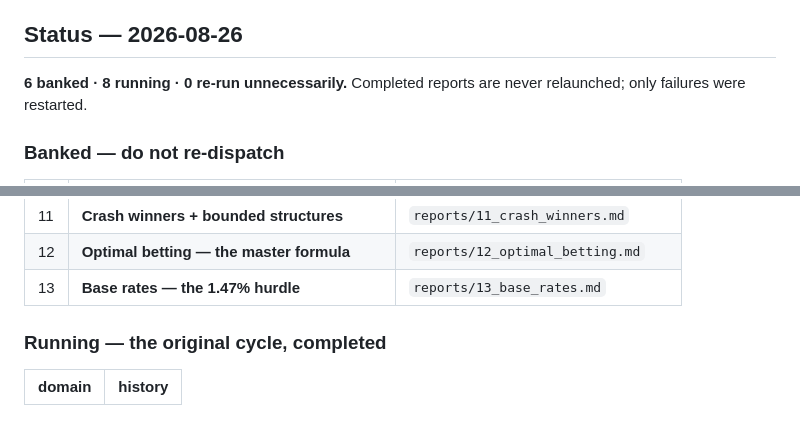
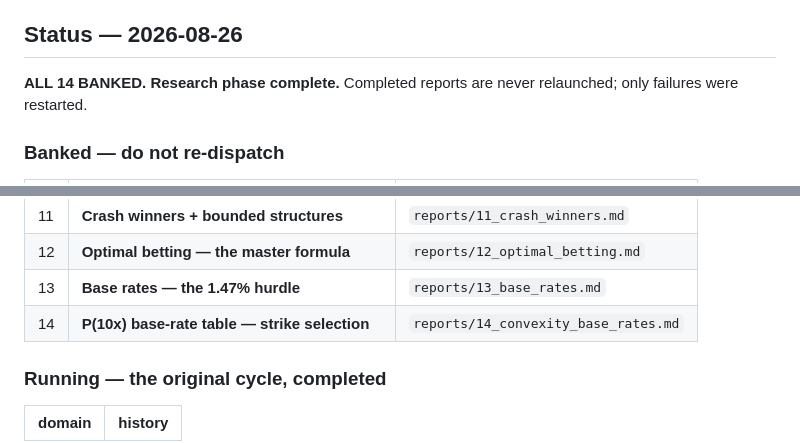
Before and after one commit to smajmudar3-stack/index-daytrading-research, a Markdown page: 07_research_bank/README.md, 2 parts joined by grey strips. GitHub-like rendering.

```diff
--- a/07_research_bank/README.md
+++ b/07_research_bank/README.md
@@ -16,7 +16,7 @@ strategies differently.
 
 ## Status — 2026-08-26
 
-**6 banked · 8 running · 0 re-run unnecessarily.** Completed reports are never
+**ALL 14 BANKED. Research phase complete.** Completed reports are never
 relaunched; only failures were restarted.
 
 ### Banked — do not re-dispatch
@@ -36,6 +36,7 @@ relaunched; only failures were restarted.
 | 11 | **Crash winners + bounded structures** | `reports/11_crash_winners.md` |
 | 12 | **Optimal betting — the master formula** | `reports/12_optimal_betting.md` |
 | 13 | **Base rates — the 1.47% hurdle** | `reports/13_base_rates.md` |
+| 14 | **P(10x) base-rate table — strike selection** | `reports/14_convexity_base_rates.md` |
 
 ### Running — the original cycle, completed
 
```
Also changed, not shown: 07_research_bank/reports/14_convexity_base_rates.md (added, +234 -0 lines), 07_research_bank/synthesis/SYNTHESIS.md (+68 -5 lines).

___

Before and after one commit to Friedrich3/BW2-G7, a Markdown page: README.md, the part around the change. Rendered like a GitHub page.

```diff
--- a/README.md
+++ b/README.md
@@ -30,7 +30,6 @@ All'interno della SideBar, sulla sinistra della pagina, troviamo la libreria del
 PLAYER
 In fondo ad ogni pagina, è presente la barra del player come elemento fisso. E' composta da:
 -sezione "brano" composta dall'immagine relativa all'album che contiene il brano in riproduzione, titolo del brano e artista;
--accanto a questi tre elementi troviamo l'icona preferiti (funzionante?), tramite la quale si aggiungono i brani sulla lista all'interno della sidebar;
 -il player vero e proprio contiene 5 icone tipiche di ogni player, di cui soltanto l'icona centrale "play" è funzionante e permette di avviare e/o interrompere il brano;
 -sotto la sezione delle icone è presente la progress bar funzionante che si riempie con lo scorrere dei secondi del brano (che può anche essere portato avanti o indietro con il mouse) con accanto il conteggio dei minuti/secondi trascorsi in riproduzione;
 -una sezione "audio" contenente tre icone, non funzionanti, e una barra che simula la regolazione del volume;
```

___

Your answer should consist of the lines from the line with "strips. GitHub-like rendering." to the line with "Also changed, not" above, repeated exactly, both ends included.

Before and after one commit to smajmudar3-stack/index-daytrading-research, a Markdown page: 07_research_bank/README.md, 2 parts joined by grey strips. GitHub-like rendering.

```diff
--- a/07_research_bank/README.md
+++ b/07_research_bank/README.md
@@ -16,7 +16,7 @@ strategies differently.
 
 ## Status — 2026-08-26
 
-**6 banked · 8 running · 0 re-run unnecessarily.** Completed reports are never
+**ALL 14 BANKED. Research phase complete.** Completed reports are never
 relaunched; only failures were restarted.
 
 ### Banked — do not re-dispatch
@@ -36,6 +36,7 @@ relaunched; only failures were restarted.
 | 11 | **Crash winners + bounded structures** | `reports/11_crash_winners.md` |
 | 12 | **Optimal betting — the master formula** | `reports/12_optimal_betting.md` |
 | 13 | **Base rates — the 1.47% hurdle** | `reports/13_base_rates.md` |
+| 14 | **P(10x) base-rate table — strike selection** | `reports/14_convexity_base_rates.md` |
 
 ### Running — the original cycle, completed
 
```
Also changed, not shown: 07_research_bank/reports/14_convexity_base_rates.md (added, +234 -0 lines), 07_research_bank/synthesis/SYNTHESIS.md (+68 -5 lines).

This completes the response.